North Korea has been boasting its plentiful catch of fish this year widely across state media, but running contrary to this alleged
abundance, fish prices in the markets have been on the rise, the Daily NK has
this year, it’s only natural that the prices in the
markets would drop, but right now, they’re going up,” a source based in North Hamkyung Province told the Daily NK on
Thursday. “The cost of one pollack, which went for
around 5,000 KPW [0.60 USD] in the summer, fetches up to 8,000 KPW [0.96 USD]
in the market currently, so the average person can’t
afford to purchase any.”
“If we actually had a great catch of fish
She went on to explain that aside from a
handful of businesses, most boats find it hard to even fathom going out on the
waters currently. “Only a select few among the fishing
companies associated with the military, and one or two out of Pyongyang channeling supplies back to the capital, can get out on the ocean,” she said.
Despite it being the apex of North Korea’s fishing
season, most fishing boats are unable to operate because of the diesel prices
and fishing supply costs, for necessities like nets and ropes.
Diesel of good quality is expensive, so
most small fishing vessels use fake concoctions to run the boats. However,
even this goes for 8,000-10,000 KPW [0.96-1.20 USD] per kilogram, while a
30-meter gill net costs some hundred thousand KPW, the source explained. Even for boats equipped with the required tools of the trade, the prohibitive
diesel costs keeps them contained to nearby waters to fish for sailfin sandfish
and crabs, at the very most.
Without the usual number of individual
fishing boats going on on the water, supplies to the markets cannot be met. It
may be a good year for catching fish, so the state reports, but the limited foreign-currency earning enterprises, affiliated with the military and that can afford to go out on the water, have been exporting most of
the catch to China, contributing the rising prices.
of the fish that haven’t frozen surface occasionally in
the market, but they’re still extremely expensive,” the source explained.
Vexed by state media’s overblown declarations of the “abundance
of fish” in the country, many residents have
pointed out, “They say they caught so much but where
does it all go?” Most assume even the fish go “only to Party cadres,” she concluded.
Meanwhile, North Korean leader Kim Jong Eun
recently visited the No. 18 fisheries company under the auspice of the Chosun

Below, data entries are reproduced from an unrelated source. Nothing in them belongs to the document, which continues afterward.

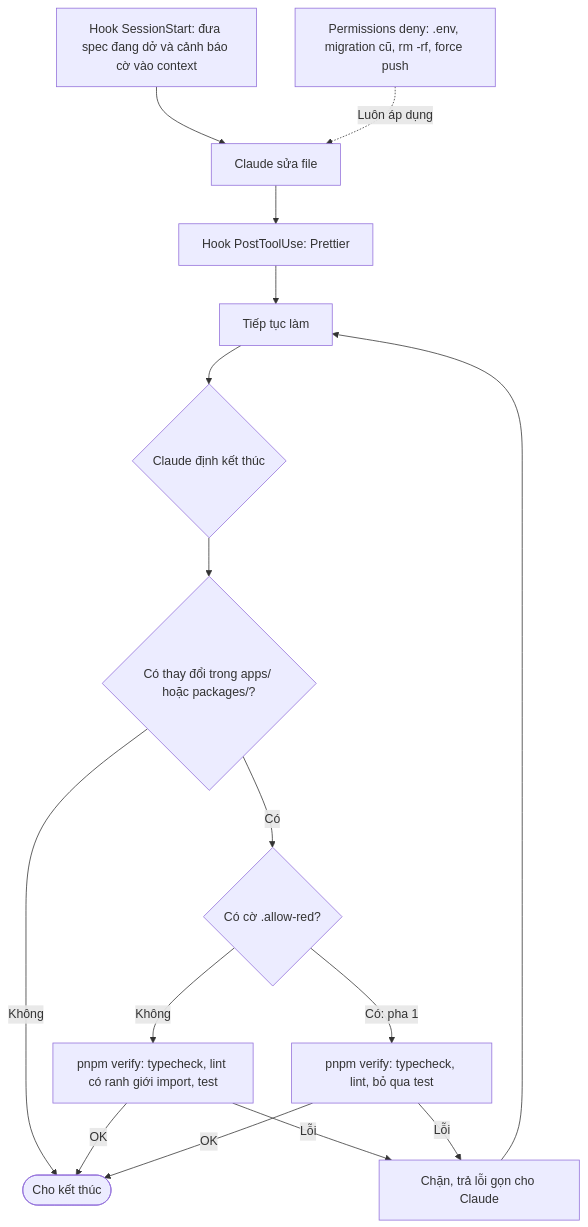
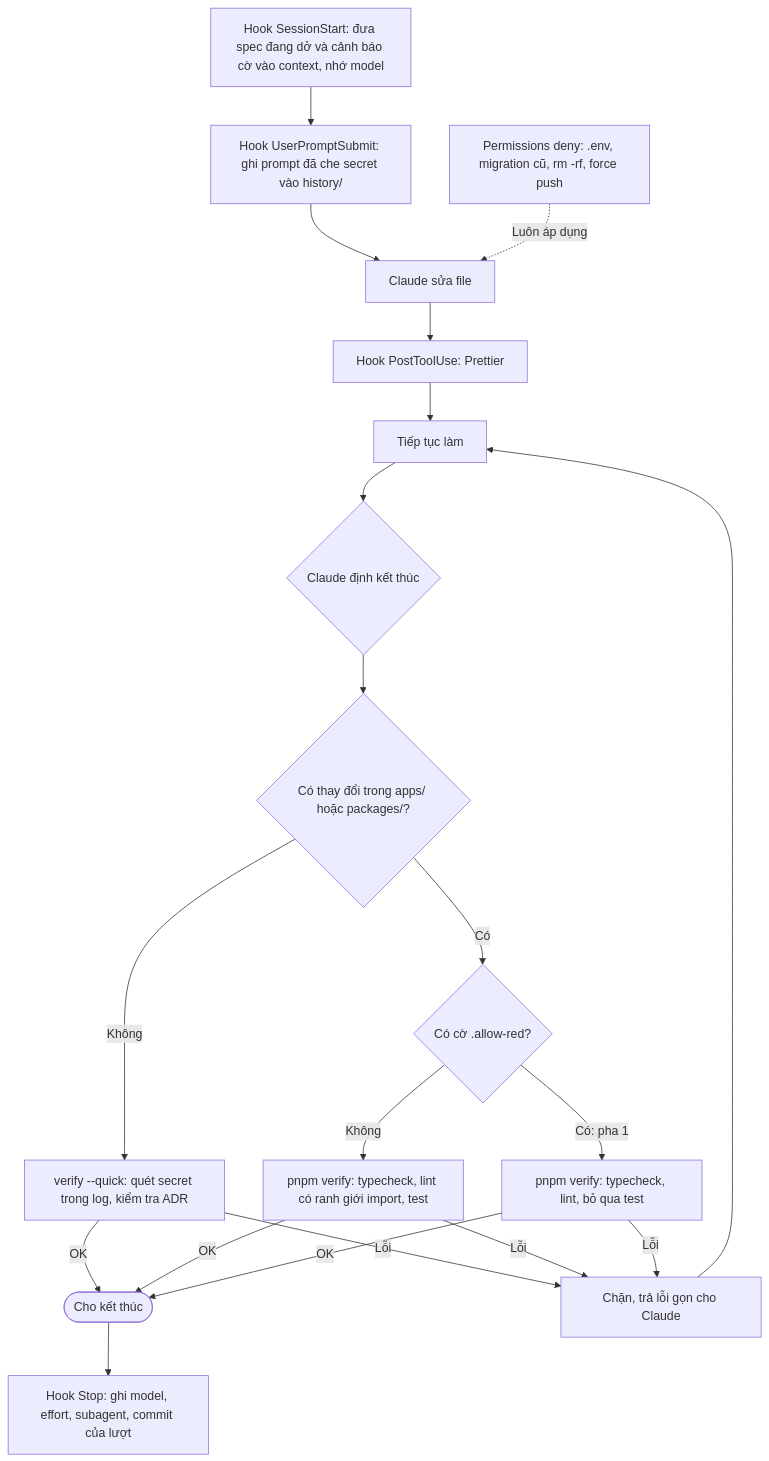
The second of 4 diagrams in docs/WORKFLOW.md (trantrong810-bz/claude-starter), drawn with Mermaid before and after one commit. The commit also changed other lines of this file and 37 other files, not shown here.

First line of the commit message:
Add prompt history, model tracking and ADRs with /why lookup

````diff
--- a/docs/WORKFLOW.md
+++ b/docs/WORKFLOW.md
@@ -75,19 +76,23 @@
 ```mermaid
 flowchart TD
-    SS["Hook SessionStart: đưa spec đang dở và cảnh báo cờ vào context"] --> EDIT
+    SS["Hook SessionStart: đưa spec đang dở và cảnh báo cờ vào context, nhớ model"] --> PROMPT
+    PROMPT["Hook UserPromptSubmit: ghi prompt đã che secret vào history/"] --> EDIT
     EDIT["Claude sửa file"] --> FMT["Hook PostToolUse: Prettier"]
     FMT --> WORK["Tiếp tục làm"]
     WORK --> STOP{"Claude định kết thúc"}
     STOP --> DIFF{"Có thay đổi trong apps/ hoặc packages/?"}
-    DIFF -->|"Không"| END(["Cho kết thúc"])
+    DIFF -->|"Không"| QUICK["verify --quick: quét secret trong log, kiểm tra ADR"]
+    QUICK -->|"OK"| END(["Cho kết thúc"])
+    QUICK -->|"Lỗi"| BLOCK
     DIFF -->|"Có"| FLAG{"Có cờ .allow-red?"}
     FLAG -->|"Không"| VERIFY["pnpm verify: typecheck, lint có ranh giới import, test"]
     FLAG -->|"Có: pha 1"| VERIFYP1["pnpm verify: typecheck, lint, bỏ qua test"]
     VERIFY -->|"OK"| END
     VERIFYP1 -->|"OK"| END
     VERIFY -->|"Lỗi"| BLOCK["Chặn, trả lỗi gọn cho Claude"]
     VERIFYP1 -->|"Lỗi"| BLOCK
     BLOCK --> WORK
+    END --> LOGM["Hook Stop: ghi model, effort, subagent, commit của lượt"]
 
     PERM["Permissions deny: .env, migration cũ, rm -rf, force push"] -.->|"Luôn áp dụng"| EDIT
 ```
````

People’s Army and commended their fishing efforts,
according to the Party-run daily Rodong Sinmun on November 19th. The paper also
published a story on Wednesday praising “honorable
workers” in the fishing industry.